*** Opening SUPPLIED RECORDS ***
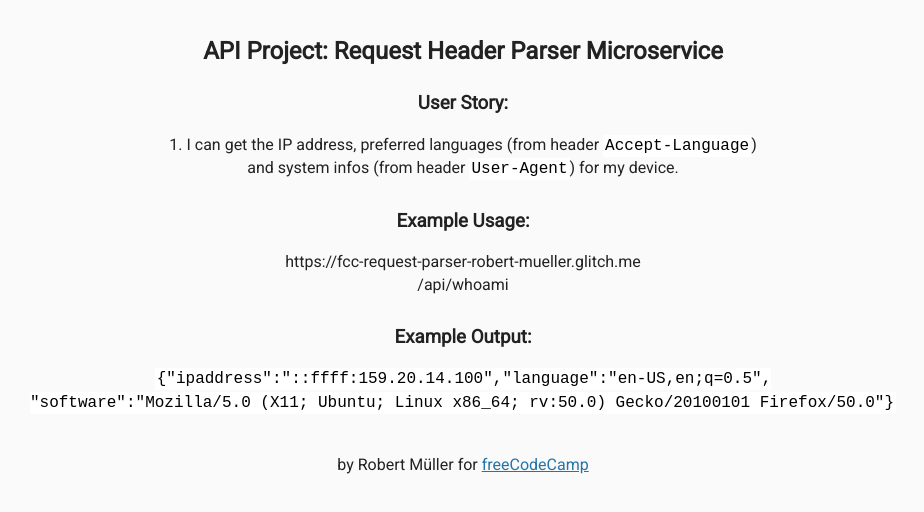
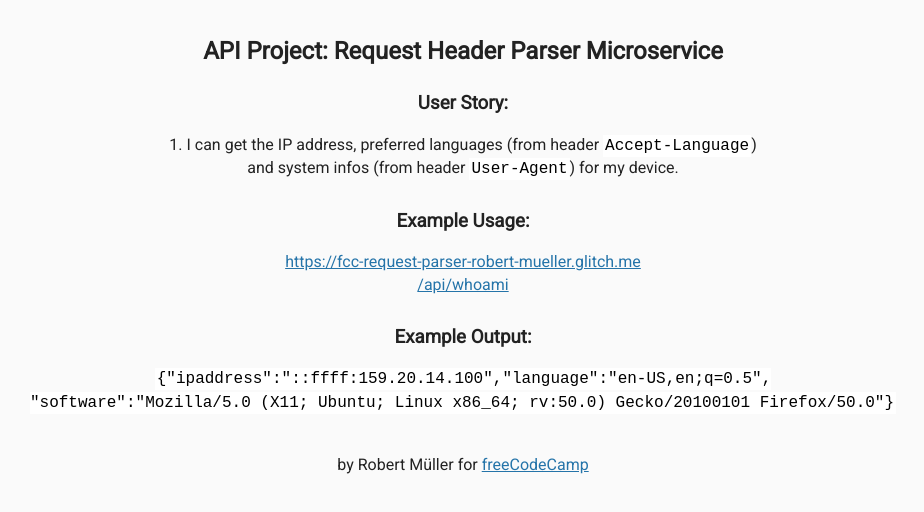
Before and after one commit to TheNefari/fcc-request-header-parser, a website: page views/index.html in a window 1280 px wide. Shown: the whole page, without its empty margins (177-1101 px from the left). Drawn offline with Linux system fonts and the light colour scheme; files that its build step writes are made by us from their sources.

Commit message:
Update index.html

```diff
--- a/views/index.html
+++ b/views/index.html
@@ -17,7 +17,7 @@
 
         <h3>Example Usage:</h3>
         <p>
-          https://fcc-request-parser-robert-mueller.glitch.me<br>/api/whoami
+          <a href="https://fcc-request-parser-robert-mueller.glitch.me/api/whoami">https://fcc-request-parser-robert-mueller.glitch.me<br>/api/whoami</a>
         </p>
 
         <h3>Example Output:</h3>
```
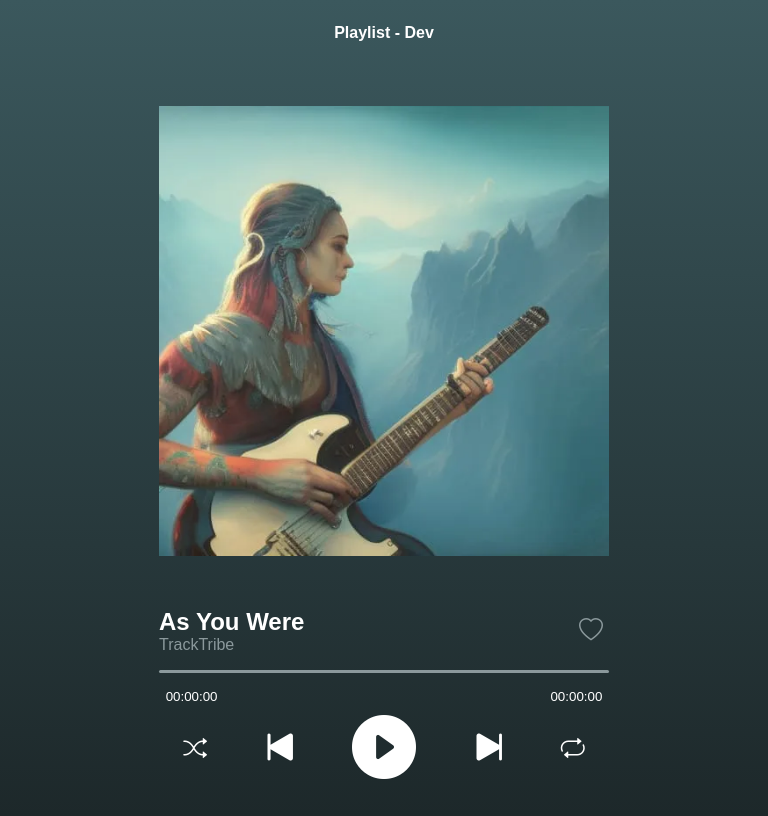
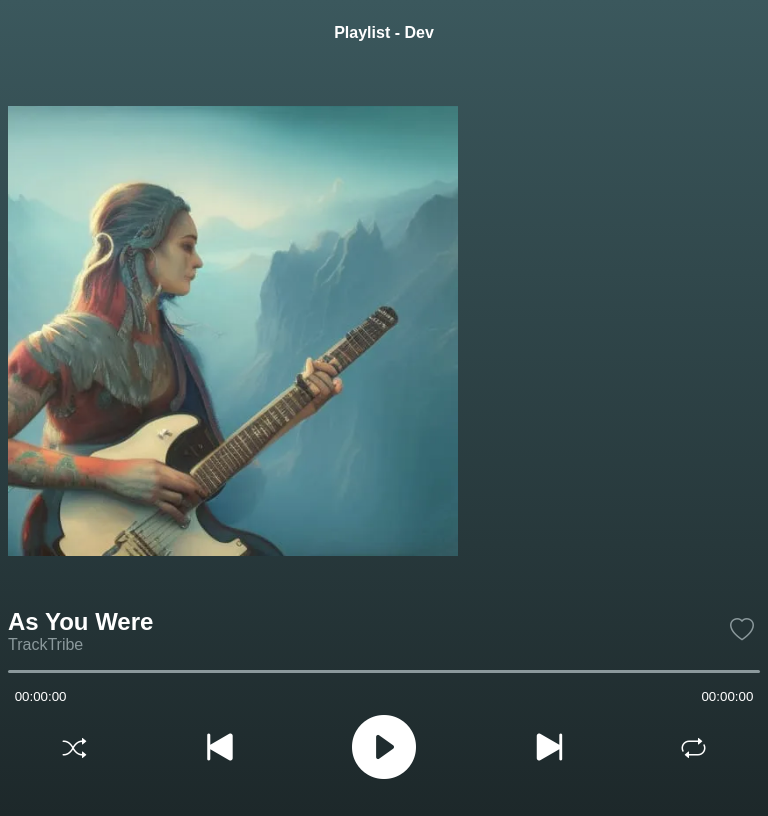
Before and after one commit to dantascrispim/Playlist-Dev, a plain HTML site: page index.html in a window 768 px wide. Drawn offline with nearby package versions, Linux system fonts and the light colour scheme.

Commit message:
Update css

```diff
--- a/style.css
+++ b/style.css
@@ -95,3 +95,9 @@ button {
   font-size: smaller;
   margin: 0.5em;
 }
+
+@media (min-width: 601px) and (max-width: 1024px) {
+  .music-container {
+    width: 100%;
+  }
+}
```
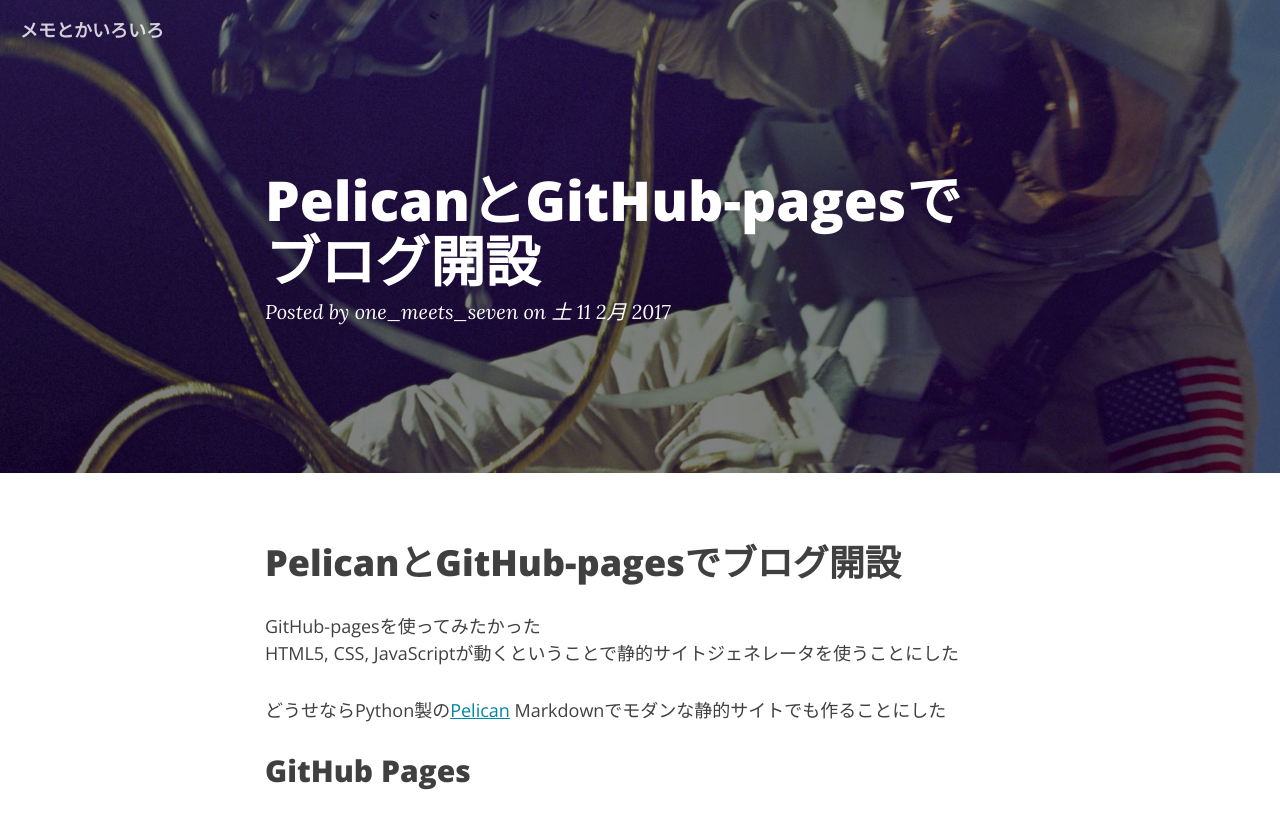
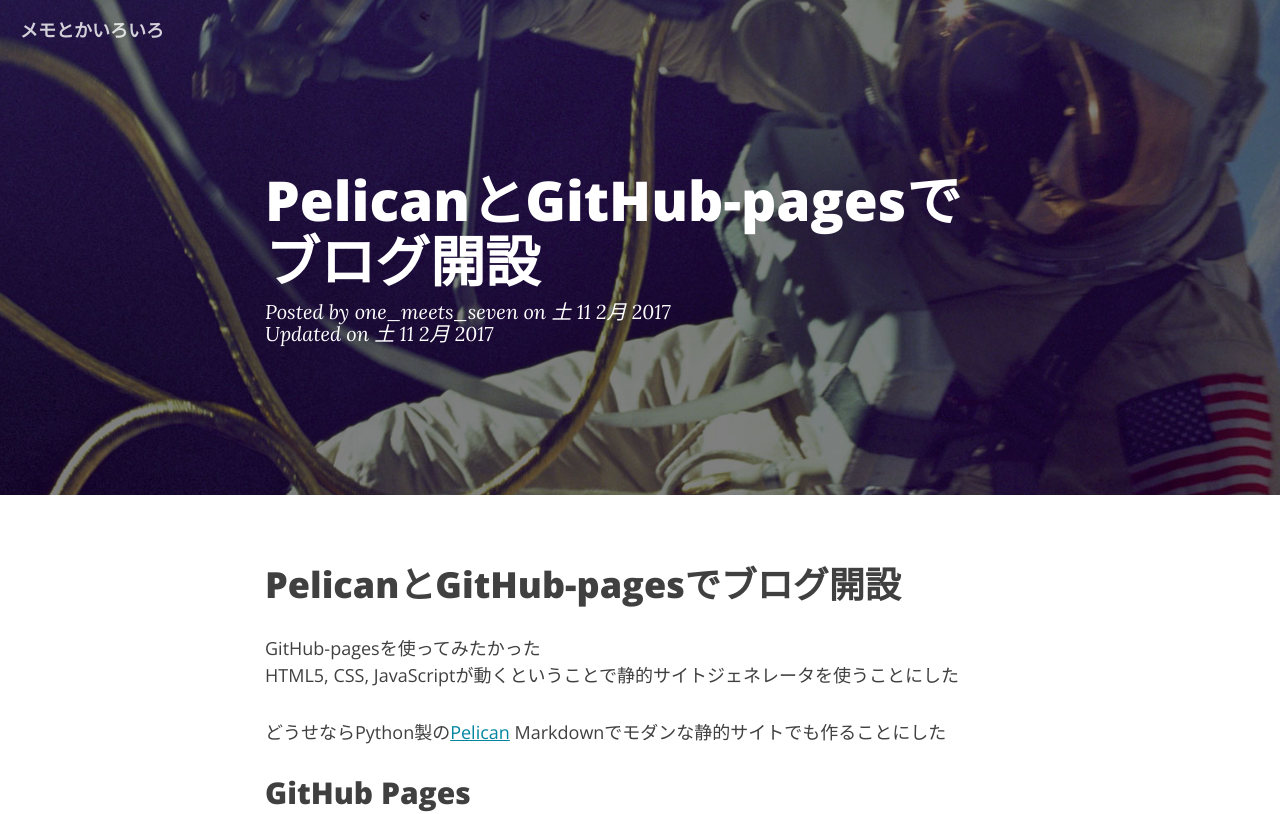
Before and after one commit to kazukousen/kazukousen.github.io, a plain HTML site: page python-pelican-install.html in a window 1280 px wide. Shown: the top 814 px of the page. Drawn offline with nearby package versions, Linux system fonts and the light colour scheme; some packages are replaced by stand-ins of ours.

Commit message:
Update documentation

```diff
--- a/python-pelican-install.html
+++ b/python-pelican-install.html
@@ -92,6 +92,7 @@
                                 <a href="/author/one_meets_seven.html">one_meets_seven</a>
                              on 土 11 2月 2017
                         </span>
+                            <span class="meta">Updated on 土 11 2月 2017</span>
 
                     </div>
                 </div>
```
*** Closing SUPPLIED RECORDS ***
YOUR INSTRUCTIONS —
Scan the material above for lines that contain the string "html", and copy each such line.

OUTPUT BELOW —
Before and after one commit to TheNefari/fcc-request-header-parser, a website: page views/index.html in a window 1280 px wide. Shown: the whole page, without its empty margins (177-1101 px from the left). Drawn offline with Linux system fonts and the light colour scheme; files that its build step writes are made by us from their sources.
Update index.html
--- a/views/index.html
+++ b/views/index.html
Before and after one commit to dantascrispim/Playlist-Dev, a plain HTML site: page index.html in a window 768 px wide. Drawn offline with nearby package versions, Linux system fonts and the light colour scheme.
Before and after one commit to kazukousen/kazukousen.github.io, a plain HTML site: page python-pelican-install.html in a window 1280 px wide. Shown: the top 814 px of the page. Drawn offline with nearby package versions, Linux system fonts and the light colour scheme; some packages are replaced by stand-ins of ours.
--- a/python-pelican-install.html
+++ b/python-pelican-install.html
                                 <a href="/author/one_meets_seven.html">one_meets_seven</a>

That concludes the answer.